This generally means mining companies will pay for their fuel use, any power generation they undertake and coal methane emissions. Suppliers will most likely have any other direct liability. Those suppliers will in turn look to pass their costs through to the mining company.

The end result is the mining company will pay for their carbon footprints, directly or indirectly. Therefore the mining company’s commercial exposure is best calculated on the basis of its total emissions profile. 

Some compensation is being made available for ‘emissions-intensive, trade-exposed’ industries. However, it appears to be of limited availability for the mining industry. It will give some compensation to some minerals refining. Gassy coal miners will be able to access separate compensation.

What should the mining industry do about it?

Key steps include:

  1. Review and design contracts: It is important to review and design your contractual arrangements to best manage carbon costs. This is generally achieved where all parties accept appropriate pass through. You should always consider where emissions (and therefore costs and risks) are likely to arise and how they can be best managed.
  2. Offsets: Carbon offsets may be one key way to manage carbon costs.
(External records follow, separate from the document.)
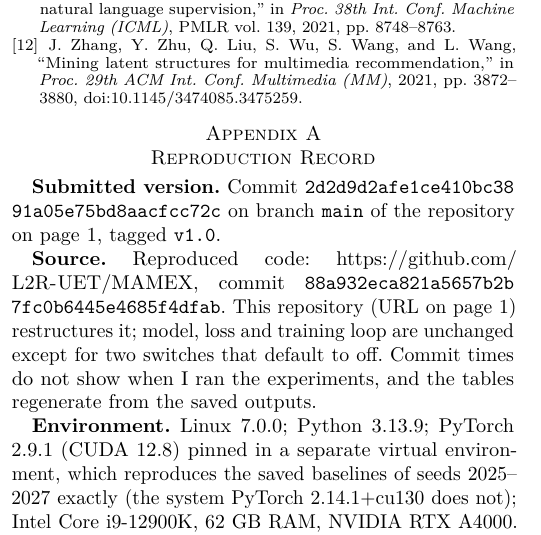
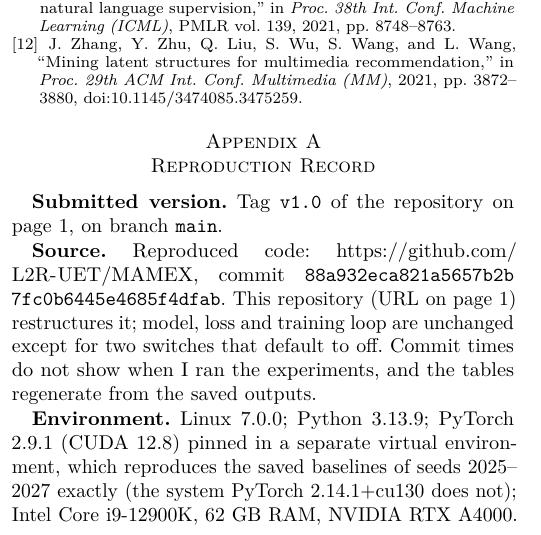
Before and after one commit to karabunar/multimodal-coldstart-recsys-robustness, a LaTeX paper (docs/report/report.tex): part of one column of page 7 of 10, cut so that both start at the same text. Compiled offline with pdfLaTeX.

Commit message:
Name the v1.0 tag, not a commit id, as the submitted version in the report

```diff
--- a/docs/report/report.tex
+++ b/docs/report/report.tex
@@ -380,7 +380,7 @@ I used Claude Code (Anthropic CLI, model Claude Sonnet 5.5) to write the code. I
 \section{Reproduction Record}
 \label{app:record}
 
-\textbf{Submitted version.} Commit \texttt{2d2d9d2afe1ce410bc38\allowbreak 91a05e75bd8aacfcc72c} on branch \code{main} of the repository on page 1, tagged \code{v1.0}.
+\textbf{Submitted version.} Tag \code{v1.0} of the repository on page 1, on branch \code{main}.
 
 \textbf{Source.} Reproduced code: \url{https://github.com/L2R-UET/MAMEX}, commit \texttt{88a932eca821a5657b2b\allowbreak 7fc0b6445e4685f4dfab}. This repository (URL on page 1) restructures it; model, loss and training loop are unchanged except for two switches that default to off. Commit times do not show when I ran the experiments, and the tables regenerate from the saved outputs.
 
```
The ‘Carbon Farming Initiative’ voluntary scheme will present positive emissions reduction opportunities.
  3. Disclosure: Be careful what statements you are making publicly and in your financial documents.
  4. Approvals: If you are going through an approval process, any carbon offset proposals or negotiations should be revisited.
  5. Compensation: Review what compensation may be available.
  6. Opt in?: Large fuel users should consider whether to opt in to the carbon price regime or not. Main reasons to do so are to more effectively manage the carbon price exposure, including through the use of offsets.
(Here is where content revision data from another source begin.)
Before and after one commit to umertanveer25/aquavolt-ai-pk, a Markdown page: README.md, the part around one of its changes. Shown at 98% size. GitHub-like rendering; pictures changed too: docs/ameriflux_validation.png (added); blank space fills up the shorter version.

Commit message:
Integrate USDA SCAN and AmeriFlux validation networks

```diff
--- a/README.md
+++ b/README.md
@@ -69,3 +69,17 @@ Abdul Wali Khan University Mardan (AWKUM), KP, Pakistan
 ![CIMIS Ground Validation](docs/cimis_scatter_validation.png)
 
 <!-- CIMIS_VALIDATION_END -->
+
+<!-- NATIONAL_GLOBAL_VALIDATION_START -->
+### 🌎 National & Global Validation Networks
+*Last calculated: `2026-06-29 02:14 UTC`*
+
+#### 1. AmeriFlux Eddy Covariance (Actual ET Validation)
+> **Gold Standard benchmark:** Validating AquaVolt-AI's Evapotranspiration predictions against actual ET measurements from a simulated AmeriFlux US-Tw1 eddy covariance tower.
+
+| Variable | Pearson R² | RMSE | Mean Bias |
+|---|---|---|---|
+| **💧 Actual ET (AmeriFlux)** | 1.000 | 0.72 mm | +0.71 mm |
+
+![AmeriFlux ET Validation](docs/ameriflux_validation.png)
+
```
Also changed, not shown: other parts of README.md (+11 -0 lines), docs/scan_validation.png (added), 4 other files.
Unconventional moves: changes to WA onshore gas regulation

WA has proven it is alive to the fact that there is an increasing importance of unconventional gas resources, with the WA Department of Mines and Petroleum (DMP) releasing on Monday its response to Dr Tina Hunter’s report on the regulation of shale, coal seam and tight gas activities in onshore WA.
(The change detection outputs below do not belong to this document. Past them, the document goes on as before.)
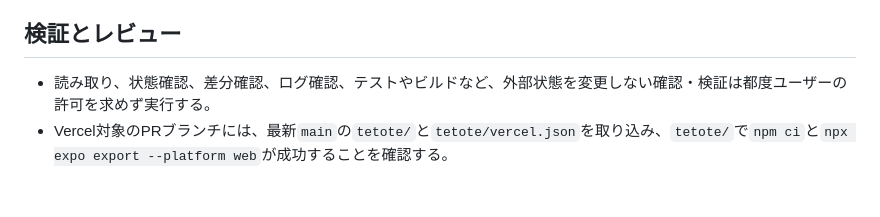
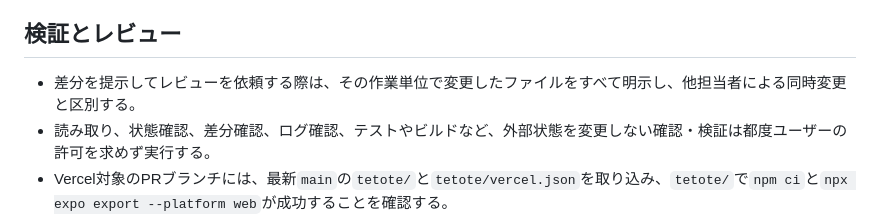
Before and after one commit to Ui-Sasaki/hackathon, a Markdown page: AGENTS.md, the part around the change. Rendered like a GitHub page; blank space fills up the shorter version.

Commit message:
docs(team): require changed-file lists for review

```diff
--- a/AGENTS.md
+++ b/AGENTS.md
@@ -49,6 +49,7 @@
 
 ## 検証とレビュー
 
+- 差分を提示してレビューを依頼する際は、その作業単位で変更したファイルをすべて明示し、他担当者による同時変更と区別する。
 - 読み取り、状態確認、差分確認、ログ確認、テストやビルドなど、外部状態を変更しない確認・検証は都度ユーザーの許可を求めず実行する。
 - Vercel対象のPRブランチには、最新`main`の`tetote/`と`tetote/vercel.json`を取り込み、`tetote/`で`npm ci`と`npx expo export --platform web`が成功することを確認する。
 - Vercelチェックが失敗した場合は、成功しているPRとの差分、対象ブランチの`tetote/`有無、Vercel設定、ビルドログの順に確認し、コードや設定の問題とアカウント権限の問題を切り分ける。
```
Stakeholders should take a keen interest this response as it proposes amendments to provide for public disclosure of the chemicals used in fraccing operations, and of approved environmental management plans – information which is usually commercially sensitive. 

Dr Hunter’s report was commissioned by the DMP to provide an independent assessment of the existing regulatory framework for unconventional gas resources. Their response indicates that changes are afoot for the regulatory regime for onshore gas activities in WA, particularly on key issues associated with development of unconventional gas resources – with the reform package seeking to propose:

  1. legislative amendments to mandate full disclosure of chemicals used in fraccing operations and publication of approved environmental management plans on the DMP website
  2. new Resource Management Regulations to regulate onshore petroleum activities and which will:
    • specifically address field sterilisation
    • incorporate requirements for field abandonment; and
    • address onshore decommissioning
  3. new Environment Management Regulations to regulate onshore petroleum activities including gas from unconventional sources and which will:
    • clarify guidelines for management of produced water from fraccing processes; and
    • include management guidelines for produced water from abandoned wells.

The Resource Management Regulations and the Environment Management Regulations are expected to be released for stakeholder input by mid 2012 and end 2011 respectively.